Mankind Pharma clocked annualised revenue topping Rs 5,000 crore in the just-ended fiscal.
In the largest private equity deal in Indian healthcare industry till date, Mankind Pharma has agreed to sell 10% stake to ChrysCapital and its global sponsors for about $350 million, or Rs 2,280 crore.
ChrysCapital, arguably the most successful investor in Indian pharma, swooped down late to snatch the deal away from global rivals Advent International and Carlyle Group. In 2014, ChrysCapital had sold 11% stake in Mankind to Capital International for $214 million, reporting a 10-fold gain.
ChrysCapital partner Sanjiv Kaul sewed up a sensational comeback into the fastest growing domestic pharma company, following an informal meeting with Mankind promoters three weeks ago. By then, Mankind, the fourth largest domestic pharma company with 4.2% market share, had received two binding offers from Carlyle and Advent, but was open to ChrysCapital's return.
This is the biggest investment deal by ChrysCapital, also a transformational one by the India-bred PE firm, signaling its intent to vie with global funds in writing larger cheques.
Mankind Pharma, CEO, Rajeev Juneja while confirming the deal said, "We have huge respect for Sanjiv Kaul and ChrysCapital. They have added tremendous value to the company and the board. We are happy to welcome them back in next phase of growth.” It is rumoured that Carlyle and Advent lost the race to ChrysCapital consortium, despite submitting slightly higher bids, but Mankind wouldn't talk about valuations.

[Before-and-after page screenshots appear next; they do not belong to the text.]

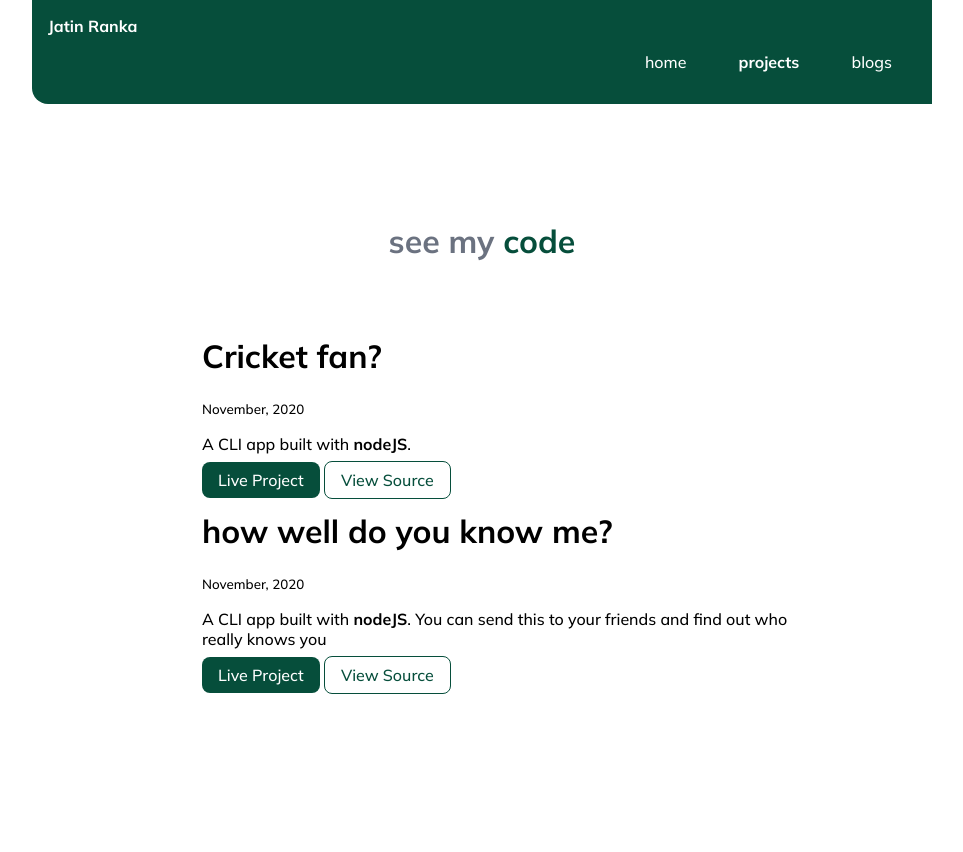
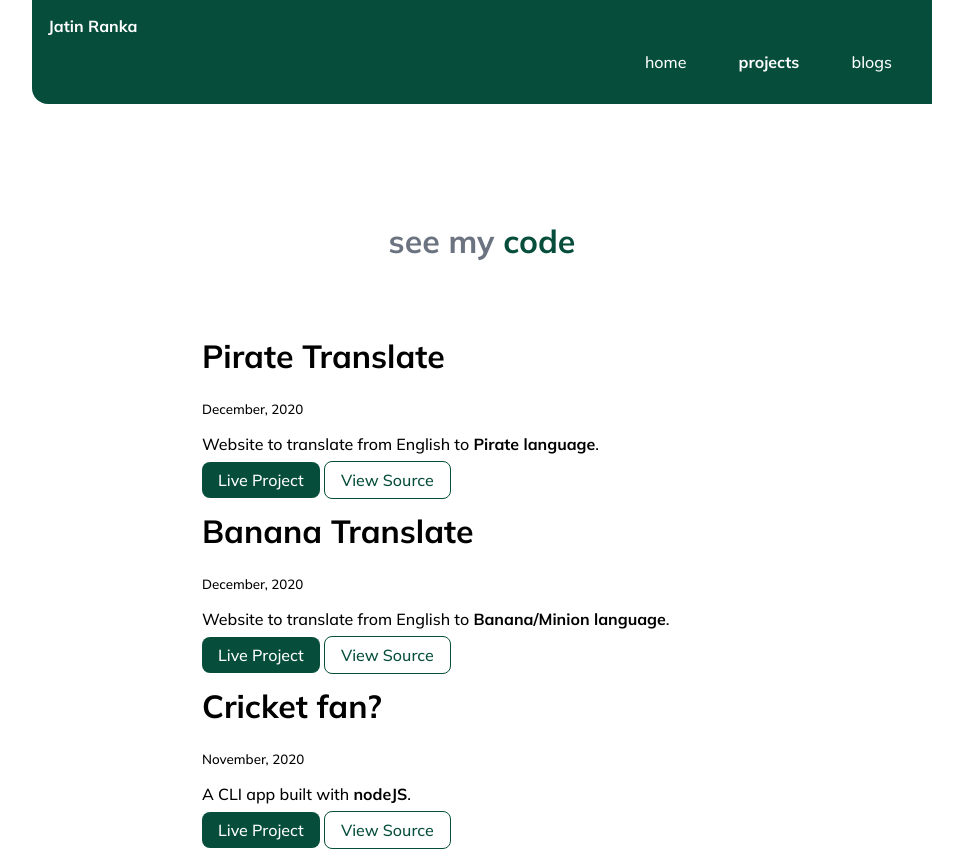
Before and after one commit to JatinRanka/portfolio, a plain HTML site: page projects.html in a window 1280 px wide. Shown: the top 852 px of the page, without its empty margins (158-1121 px from the left). Before the commit the page ends 800 px from the top, so only its background shows below. Drawn offline with Linux system fonts and the light colour scheme.

Commit message:
Update projects.html

```diff
--- a/projects.html
+++ b/projects.html
@@ -30,6 +30,28 @@
 
         <li>
             <div class="container container-center">
+                <h1>Pirate Translate</h1>
+                <small>December, 2020</small>
+                <p>Website to translate from English to <strong>Pirate language</strong>.</p>
+
+                <a class="link link-primary" href="https://pirate-translate.netlify.app/">Live Project</a>
+                <a class="link link-secondary" href="https://github.com/JatinRanka/Pirate-Talk">View Source</a>
+            </div>
+        </li>
+
+        <li>
+            <div class="container container-center">
+                <h1>Banana Translate</h1>
+                <small>December, 2020</small>
+                <p>Website to translate from English to <strong>Banana/Minion language</strong>.</p>
+
+                <a class="link link-primary" href="https://banana-talk-jatin.netlify.app/">Live Project</a>
+                <a class="link link-secondary" href="https://github.com/JatinRanka/Banana-Talk">View Source</a>
+            </div>
+        </li>
+
+        <li>
+            <div class="container container-center">
                 <h1>Cricket fan?</h1>
                 <small>November, 2020</small>
                 <p>A CLI app built with <strong>nodeJS</strong>.</p>
```
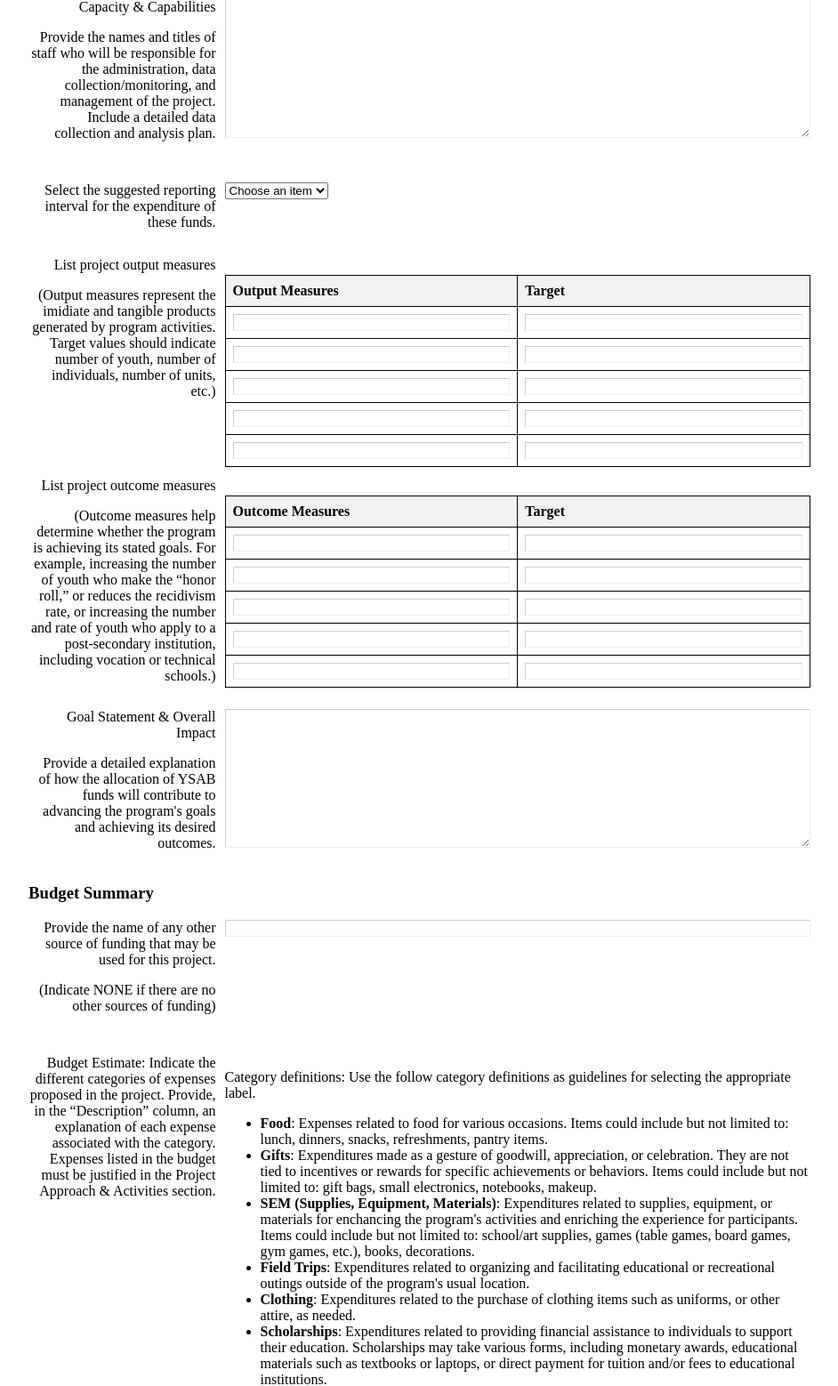
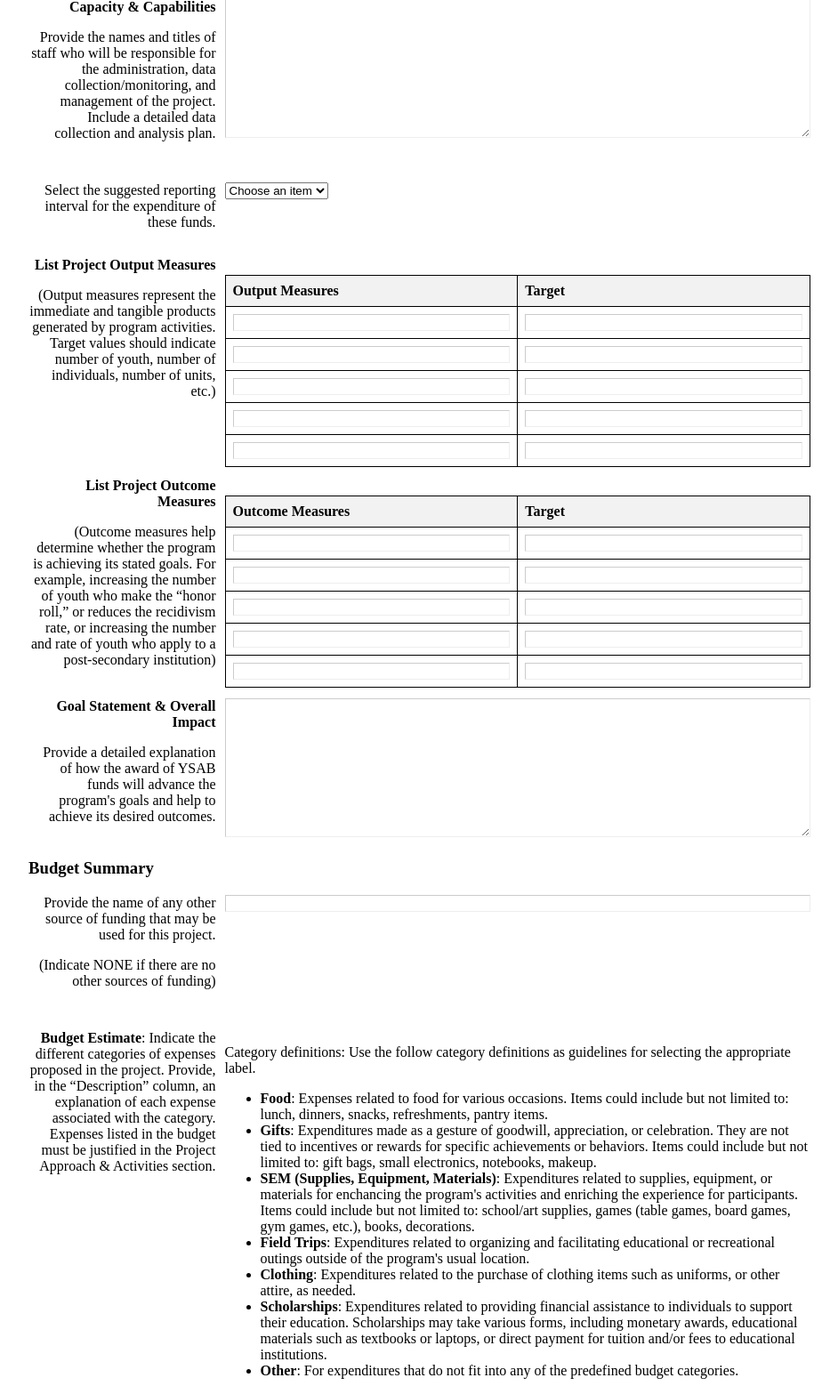
Before and after one commit to jlo-dcjd/ysab-grant-application, a Flask app: page / in a window 1280 px wide. Shown: the part 1339-2897 px from the top of the page at 89% size, without its empty margins (168-1110 px from the left). Run offline with Flask 3, Linux system fonts and the light colour scheme.

Commit message:
revisions 3.21 v2

```diff
--- a/templates/index.html
+++ b/templates/index.html
@@ -20,8 +20,8 @@
     <h3>Submission Instructions:</h2>
         <ol>
             <li>Applicants must answer all questions</li>
-            <li>Length of answers have to adhere to the specified word limit indicated in the question</li>
-            <li>Applications must click the submit button to complete the application</li>
+            <li>Length of responses must adheare to the specified word limit indicated in the question</li>
+            <li>Applicants must click the submit button to complete the application</li>
             <li>The application form must be completed by <span style="color:red"> no later than 5:00 PM CST on April 19th, 2024</span></li>
           </ol>
 
@@ -150,14 +150,14 @@
   <h3>Proposed Project</h3>
 
     <div>
-      <label class="desc" id="target_group" for="target_group">Target Group/Population <p>(Be <u><b>specific</b></u> about which youth from the program will benefit from expending these funds)</p></label>
+      <label class="desc" id="target_group" for="target_group"><b>Target Group/Population</b><p>(Be <u><b>specific</b></u> about which youth from the program will benefit from expending these funds)</p></label>
       <div>
         <textarea id="target_group" name="target_group" spellcheck="true" rows="10" cols="50" tabindex="4" placeholder="Maximum 250 words"></textarea>
       </div>
   </div>
 
     <div>
-      <label class="desc" id="project_appoarch" for="project_appoarch">Project Approach & Activities <p>(Provide a detailed justification for proposing this project, including specific items to be purchased with the funds)</p> <p>All items specified here must reflect the items in the section <i>Budget Estimate</i>.</p></label>
+      <label class="desc" id="project_appoarch" for="project_appoarch"><b>Project Approach & Activities</b><p>(Provide a detailed justification for proposing this project, including specific items to be purchased with the funds)</p> <p>All items specified here must reflect the items in the section <i>Budget Estimate</i>.</p></label>
       <div>
         <textarea id="project_appoarch" name="project_appoarch" spellcheck="true" rows="10" cols="50" tabindex="4" placeholder="Maximum 500 words"></textarea>
       </div>
@@ -182,7 +182,7 @@
   </div> -->
 
   <div>
-    <label class="desc" id="capacity_capabilities" for="capacity_capabilities">Capacity & Capabilities<p>Provide the names and titles of staff who will be responsible for the administration, data collection/monitoring, and management of the project. Include a detailed data collection and analysis plan.</p></label>
+    <label class="desc" id="capacity_capabilities" for="capacity_capabilities"><b>Capacity & Capabilities</b><p>Provide the names and titles of staff who will be responsible for the administration, data collection/monitoring, and management of the project. Include a detailed data collection and analysis plan.</p></label>
     <div>
       <textarea id="capacity_capabilities" name="capacity_capabilities" spellcheck="true" rows="10" cols="50" tabindex="4"></textarea>
     </div>
@@ -207,7 +207,7 @@
     <br>
 
     <div>
-      <label class="desc" id="output_measures" for="output_measures">List project output measures <p>(Output measures represent the imidiate and tangible products generated by program activities. Target values should indicate number of youth, number of individuals, number of units, etc.)</p></label>
+      <label class="desc" id="output_measures" for="output_measures"><b>List Project Output Measures</b><p>(Output measures represent the immediate and tangible products generated by program activities. Target values should indicate number of youth, number of individuals, number of units, etc.)</p></label>
       <div>
         <table id="output_measures">
           <thead>
@@ -243,7 +243,7 @@
     </div>
 
     <div>
-      <label class="desc" id="outcome_measures" for="outcome_measures">List project outcome measures <p>(Outcome measures help determine whether the program is achieving its stated goals. For example, increasing the number of youth who make  the “honor roll,” or reduces the recidivism rate, or increasing the number and rate  of youth who apply to a post-secondary institution, including vocation or technical schools.)</p></label>
+      <label class="desc" id="outcome_measures" for="outcome_measures"><b>List Project Outcome Measures</b><p>(Outcome measures help determine whether the program is achieving its stated goals. For example, increasing the number of youth who make  the “honor roll,” or reduces the recidivism rate, or increasing the number and rate of youth who apply to a post-secondary institution)</p></label>
       <div>
         <table id="outcome_measures">
           <thead>
@@ -279,7 +279,7 @@
     </div>
 
     <div>
-      <label class="desc" id="project_goal_impact" for="project_goal_impact">Goal Statement & Overall Impact <p>Provide a detailed explanation of how the allocation of YSAB funds will contribute to advancing the program's goals and achieving its desired outcomes.</p></label>
+      <label class="desc" id="project_goal_impact" for="project_goal_impact"><b>Goal Statement & Overall Impact</b><p>Provide a detailed explanation of how the award of YSAB funds will advance the program's goals and help to achieve its desired outcomes.</p></label>
       <div>
         <textarea id="project_goal_impact" name="project_goal_impact" spellcheck="true" rows="10" cols="50" tabindex="4"></textarea>
       </div>
@@ -296,7 +296,7 @@
     </div>
     <br>
     <div>
-      <label class="desc" id="budget_estimate" for="budget_estimate">Budget Estimate: Indicate the different categories of expenses proposed in the project. Provide, in the “Description” column, an explanation of each expense associated with the category.  Expenses listed in the budget must be justified in the Project Approach & Activities section.</label>
+      <label class="desc" id="budget_estimate" for="budget_estimate"><b>Budget Estimate</b>: Indicate the different categories of expenses proposed in the project. Provide, in the “Description” column, an explanation of each expense associated with the category.  Expenses listed in the budget must be justified in the Project Approach & Activities section.</label>
       <div>
         <p>Category definitions: Use the follow category definitions as guidelines for selecting the appropriate label.</p>
         <ul>
```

ChrysCapital through Kaul has invested $300 million in pharma companies, generating over five-fold returns until now, possibly the best consistent profitable exits in Indian private equity business. ChrysCapital has backed several emerging Indian pharma powerhouses such as Intas, Torrent, Zydus and GVK Bio among others.
New Delhi based Mankind Pharma clocked annualised revenue topping Rs 5,000 crore in the just-ended fiscal. It was one of the few domestic pharma companies that remained on growth curve even as the broader sector struggled with price controls and difficult export markets. Mankind, with its focus on lower pricing, is seen best suited to take advantage of Indian government's push towards affordable medicine.
Juneja said, "We have always emphasised on affordability almost one company case in the sector - and have had 23 years of uninterrupted growth. We are happy that affordable medicines are getting the due focus in a market like India.” Ramesh Juneja founded Mankind is selling shares to ChrysCapital in a secondary deal. Junejas and Aroras will continue to hold 79% after the share sale.